Tour operators set up helpline for tourists stranded in Kashmir

Tourists stuck in the snowbound valley are being provided accommodation, medical help, and even cash

From offering accommodation and medical help to hard cash, Kashmir-based tour and travel bodies, in a novel initiative, have set up helplines for tourists stranded in the heavy spell of snowfall over the past four days in the Valley, which has grounded both surface as well as air traffic.

Ten tour operators have joined hands for the initiative under the banner of the Tourism Trade Bodies Joint Forum. Around 10,000 tourists are stationed in the Valley, with most stranded in the far off hill stations of Gulmarg and Pahalgam in north and south Kashmir.

“We are sincerely with the stranded tourists. We are identifying tourists who are in difficulty and are short of hard cash. We will be glad to assist them and provide accommodation, transportation, etc.,” a spokesperson of the forum said.

Within 24 hours of starting the helpline, scores of tourists made distress calls. “The Tourism Department has already accommodated around 89 tourists. The forum has accommodated more than 150 tourists in private hotels,” Nasir Shah, chairman of the Indian Association of Tour Operators (J&K chapter), told The Hindu.

Dozens of flights have been cancelled in the past four days, leaving hundreds of tourists stranded. Anuj Kumar, a tourist from Delhi who was on his honeymoon, said he was stranded in Gulmarg but managed to reach Srinagar with the help of locals.

“For those who are trapped in locations out of bounds due to the snow, we are providing free transport too,” Mr. Shah said.

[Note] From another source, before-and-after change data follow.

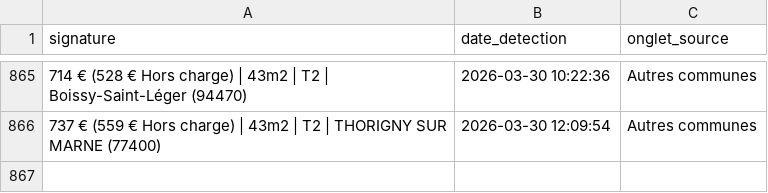
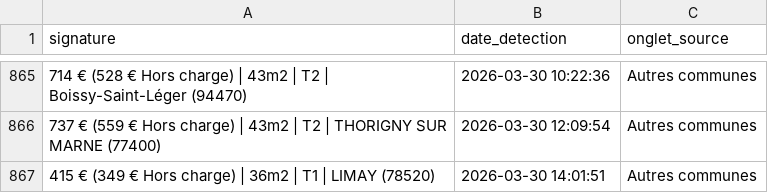
Before and after one commit to Yagalo2004/alin-bot, a CSV file: historique.csv, drawn as a sheet; only a part is shown, gaps mark what is left out; the diff names each change by its address in the sheet, - before the commit and + after, or states it on an @@ line.

Commit message:
Mise à jour des offres vues

```diff
--- a/historique.csv
+++ b/historique.csv
+row 867: 415 € (349 € Hors charge) | 36m2 | T1 | LIMAY (78520) | 2026-03-30 14:01:51 | Autres communes
```
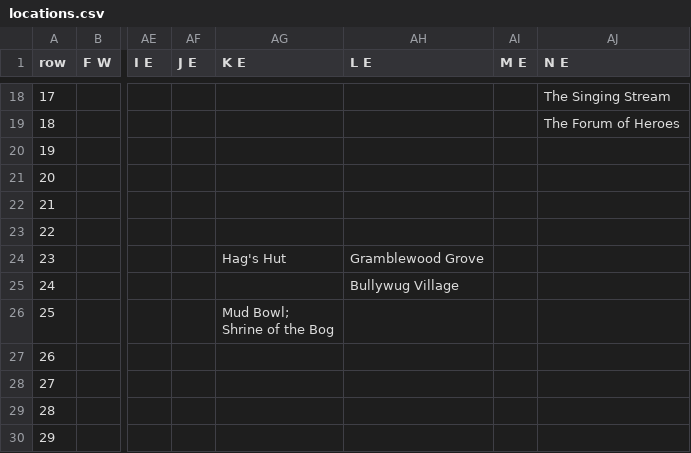
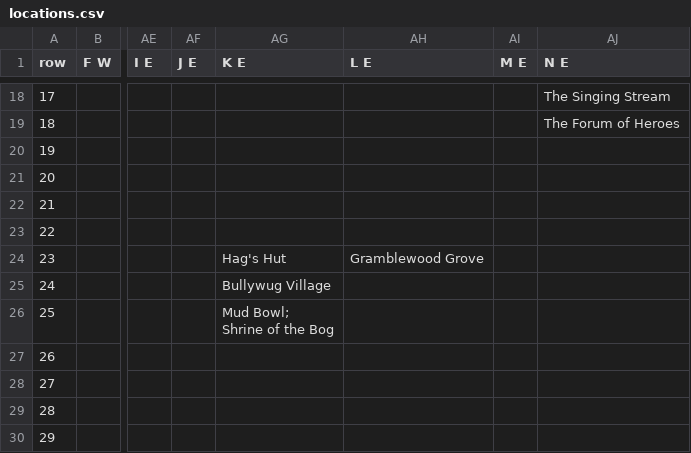
Before and after one commit to jaredwhalen/5e-tools-content, a CSV file: src/data/locations.csv, drawn as a sheet; only a part is shown, gaps mark what is left out; the diff names each change by its address in the sheet, - before the commit and + after, or states it on an @@ line.

```diff
--- a/src/data/locations.csv
+++ b/src/data/locations.csv
-AG25 (K E): (empty)
+AG25 (K E): Bullywug Village
-AH25 (L E): Bullywug Village
+AH25 (L E): (empty)
```
Also changed, not shown: src/data/mapped.csv, 49 other files.
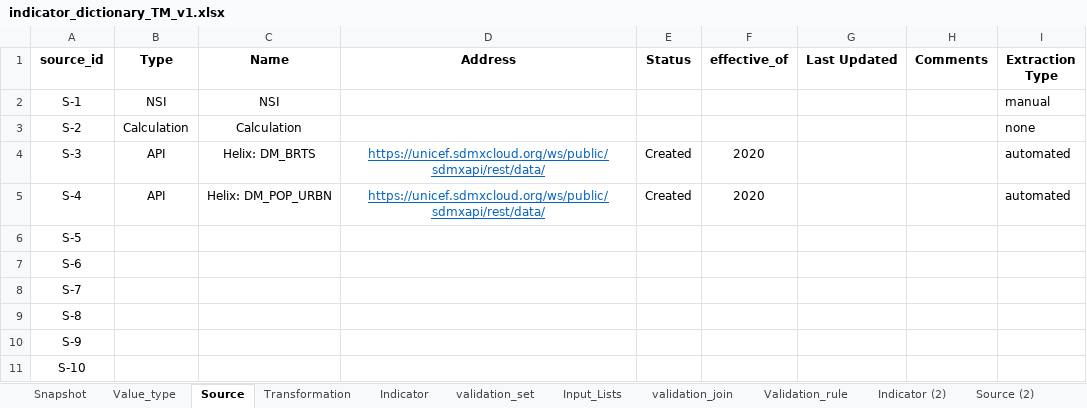
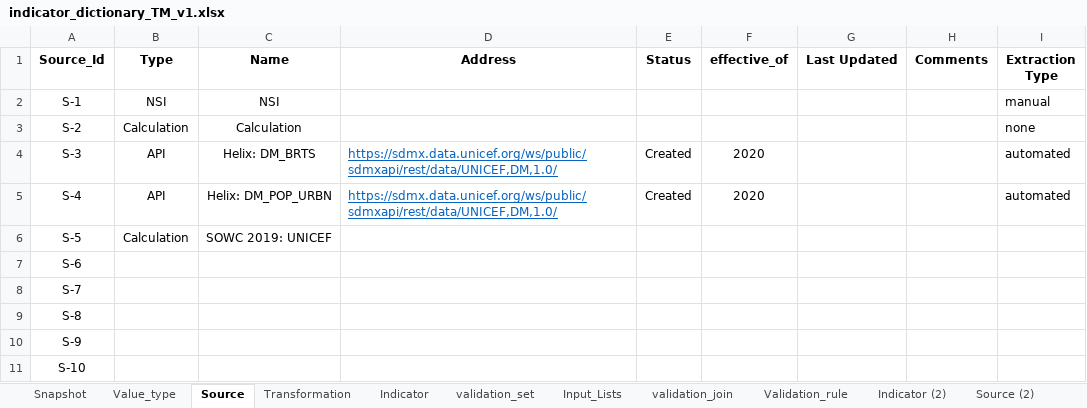
Before and after one commit to m-g-d-c/crba-etl, an Excel workbook: tmee/data_dictionary/indicator_dictionary_TM_v1.xlsx, sheet Source, drawn as a sheet; only a part is shown; values as stored, in another font and other column widths than the file's, no borders; the diff names each change by its address in the sheet, - before the commit and + after, or states it on an @@ line.

```diff
--- a/tmee/data_dictionary/indicator_dictionary_TM_v1.xlsx (sheet Source)
+++ b/tmee/data_dictionary/indicator_dictionary_TM_v1.xlsx (sheet Source)
-A1: source_id
+A1: Source_Id
-D4:D5 (Address): https://unicef.sdmxcloud.org/ws/public/sdmxapi/rest/data/
+D4:D5 (Address): https://sdmx.data.unicef.org/ws/public/sdmxapi/rest/data/UNICEF,DM,1.0/
-D4:D5 alignment: center
+D4:D5 alignment: left
-B6 (Type): (empty)
+B6 (Type): Calculation
-C6 (Name): (empty)
+C6 (Name): SOWC 2019: UNICEF
```
Also changed, not shown: sheet Snapshot, sheet Value_type, formulas that keep their value.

Hotels in Gulmarg and Pahalgam have also decided to extend bookings for the stranded tourists.

“We are ensuring that catering to tourists in snowbound places like Gulmarg and Pahalgam is not hampered,” Baseer Ahmad Khan, Advisor to the Lieutenant-Governor, said.

Farooq Kuthoo, president of the Travel Agents Association of Kashmir (TAAK), said even medical assistance was being provided as part of the initiative. He said the gesture intended to keep up the legacy of hospitality that Kashmiris have been known for through centuries.

“We would not like to see our guests suffering. It’s our moral obligation to extend hand-holding to tourists who have come to see the paradise on earth,” he added.

The authorities said the Srinagar-Jammu highway, the main road link between Kashmir and the rest of the country, is unlikely to open for the next 24 hours. “We are hopeful to see the flights resume as skies clear up on Thursday,” an official said.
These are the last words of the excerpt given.